(Source records)
* * *

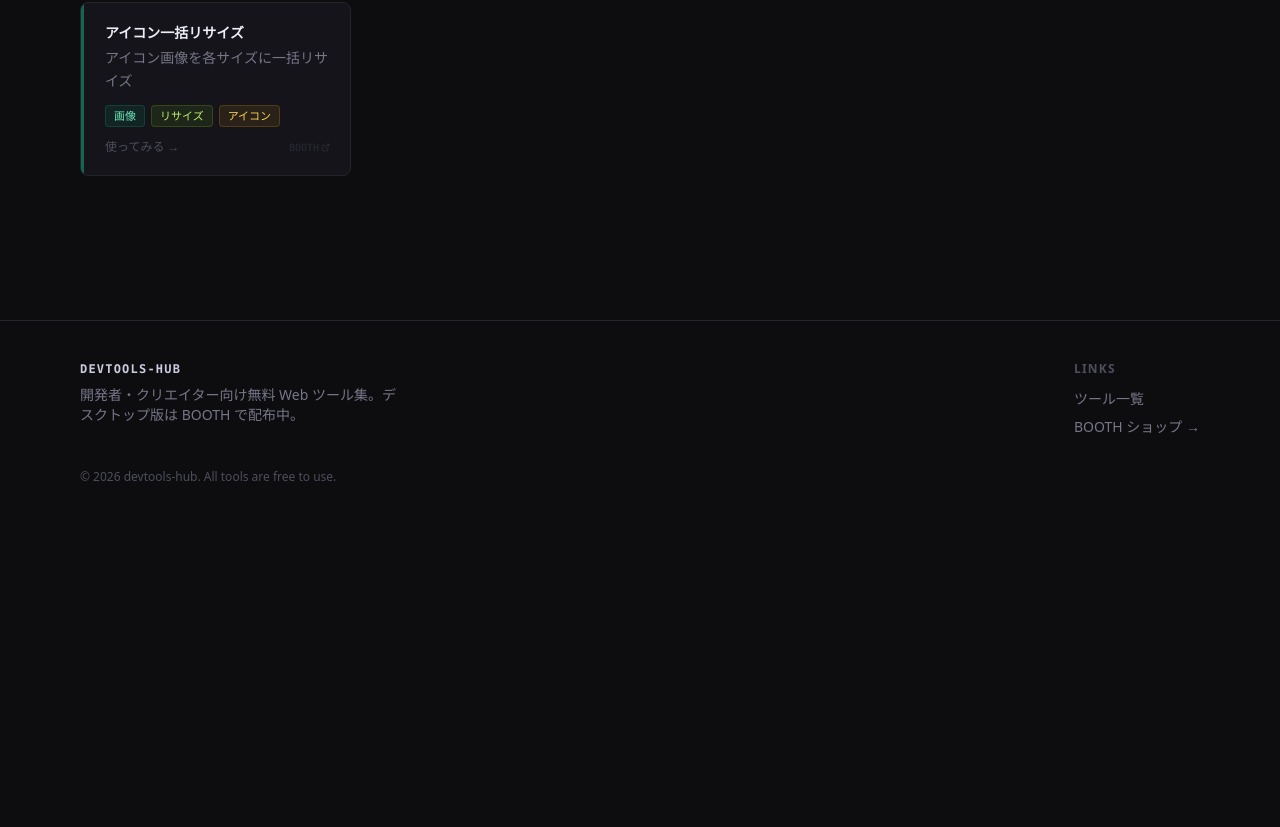
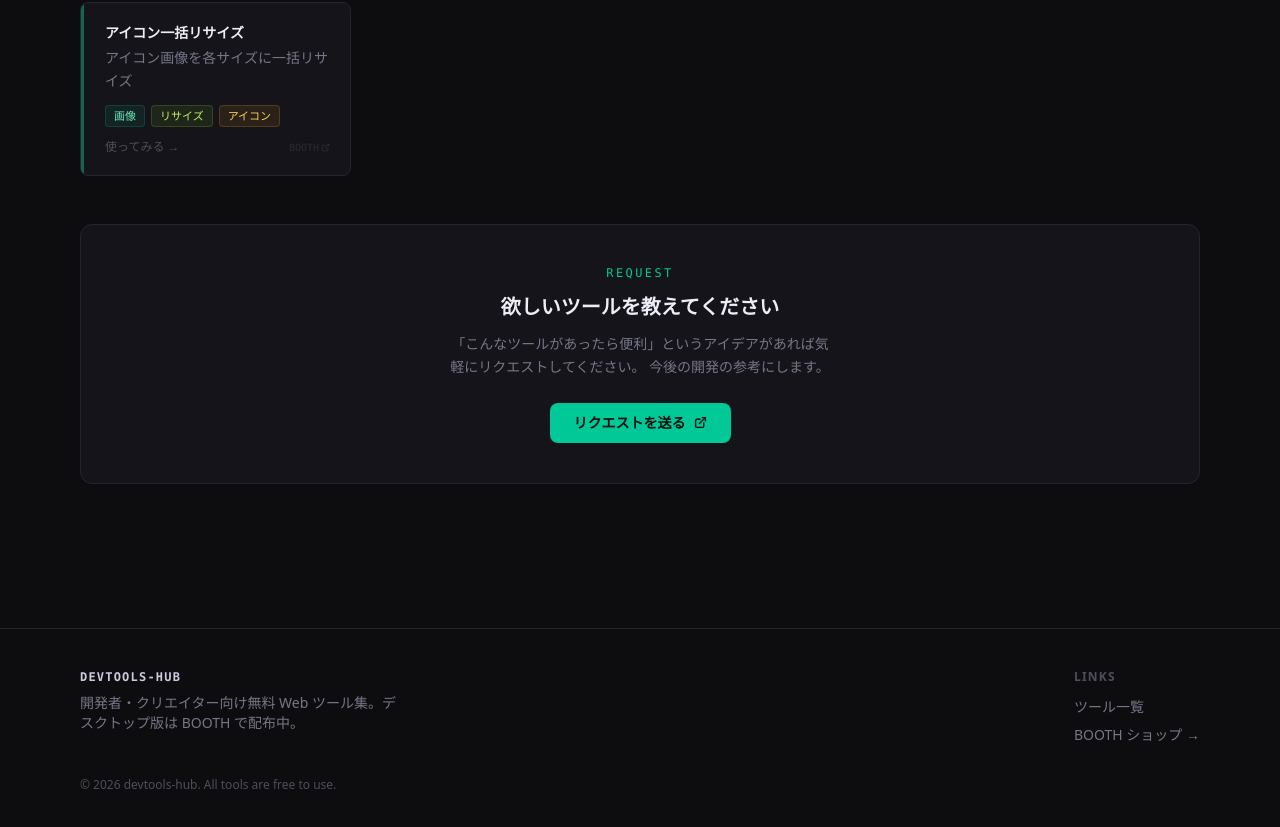
Before and after one commit to kanazaoki/devtools-hub, a Next.js app: page / in a window 1280 px wide. Shown: the part 848-1675 px from the top of the page. Before the commit the page ends 1373 px from the top, so only its background shows below. Built offline with nearby package versions, Linux system fonts and the light colour scheme.

Commit message:
Add tool request box linking to Google Form
Co-Authored-By: Claude Sonnet 4.6 <noreply@anthropic.com>

```diff
--- a/src/app/page.tsx
+++ b/src/app/page.tsx
@@ -62,6 +62,29 @@ export default function Home() {
         </div>
       </section>
 
+      {/* ツールリクエスト */}
+      <section className="mt-12 rounded-xl border border-border bg-surface px-8 py-10 text-center">
+        <p className="font-mono text-xs uppercase tracking-[0.2em] text-teal mb-3">Request</p>
+        <h2 className="text-xl font-bold text-bright">欲しいツールを教えてください</h2>
+        <p className="mt-3 mx-auto max-w-sm text-sm leading-relaxed text-dim">
+          「こんなツールがあったら便利」というアイデアがあれば気軽にリクエストしてください。
+          今後の開発の参考にします。
+        </p>
+        <a
+          href="https://docs.google.com/forms/d/e/1FAIpQLSc9Mo1Ci3bSE6mv59aFHCF3C4hgve0XwYs-kpE24XlxYzvhXw/viewform"
+          target="_blank"
+          rel="noopener noreferrer"
+          className="mt-6 inline-flex items-center gap-2 rounded-lg bg-teal px-6 py-2.5 font-mono text-sm font-semibold text-bg transition-opacity hover:opacity-80"
+        >
+          リクエストを送る
+          <svg xmlns="http://www.w3.org/2000/svg" width="13" height="13" viewBox="0 0 24 24" fill="none" stroke="currentColor" strokeWidth="2.5" strokeLinecap="round" strokeLinejoin="round" aria-hidden="true">
+            <path d="M18 13v6a2 2 0 0 1-2 2H5a2 2 0 0 1-2-2V8a2 2 0 0 1 2-2h6" />
+            <polyline points="15 3 21 3 21 9" />
+            <line x1="10" y1="14" x2="21" y2="3" />
+          </svg>
+        </a>
+      </section>
+
       {/* AdSense — グリッド下 */}
       <AdSense slot="0987654321" format="horizontal" className="mt-12" />
     </main>
```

* * *

## TASK TO CARRY OUT
Reproduce every line above as written, skipping pictures.

## EXERCISE OUTPUT
Before and after one commit to kanazaoki/devtools-hub, a Next.js app: page / in a window 1280 px wide. Shown: the part 848-1675 px from the top of the page. Before the commit the page ends 1373 px from the top, so only its background shows below. Built offline with nearby package versions, Linux system fonts and the light colour scheme.

Commit message:
Add tool request box linking to Google Form
Co-Authored-By: Claude Sonnet 4.6 <noreply@anthropic.com>

```diff
--- a/src/app/page.tsx
+++ b/src/app/page.tsx
@@ -62,6 +62,29 @@ export default function Home() {
         </div>
       </section>
 
+      {/* ツールリクエスト */}
+      <section className="mt-12 rounded-xl border border-border bg-surface px-8 py-10 text-center">
+        <p className="font-mono text-xs uppercase tracking-[0.2em] text-teal mb-3">Request</p>
+        <h2 className="text-xl font-bold text-bright">欲しいツールを教えてください</h2>
+        <p className="mt-3 mx-auto max-w-sm text-sm leading-relaxed text-dim">
+          「こんなツールがあったら便利」というアイデアがあれば気軽にリクエストしてください。
+          今後の開発の参考にします。
+        </p>
+        <a
+          href="https://docs.google.com/forms/d/e/1FAIpQLSc9Mo1Ci3bSE6mv59aFHCF3C4hgve0XwYs-kpE24XlxYzvhXw/viewform"
+          target="_blank"
+          rel="noopener noreferrer"
+          className="mt-6 inline-flex items-center gap-2 rounded-lg bg-teal px-6 py-2.5 font-mono text-sm font-semibold text-bg transition-opacity hover:opacity-80"
+        >
+          リクエストを送る
+          <svg xmlns="http://www.w3.org/2000/svg" width="13" height="13" viewBox="0 0 24 24" fill="none" stroke="currentColor" strokeWidth="2.5" strokeLinecap="round" strokeLinejoin="round" aria-hidden="true">
+            <path d="M18 13v6a2 2 0 0 1-2 2H5a2 2 0 0 1-2-2V8a2 2 0 0 1 2-2h6" />
+            <polyline points="15 3 21 3 21 9" />
+            <line x1="10" y1="14" x2="21" y2="3" />
+          </svg>
+        </a>
+      </section>
+
       {/* AdSense — グリッド下 */}
       <AdSense slot="0987654321" format="horizontal" className="mt-12" />
     </main>
```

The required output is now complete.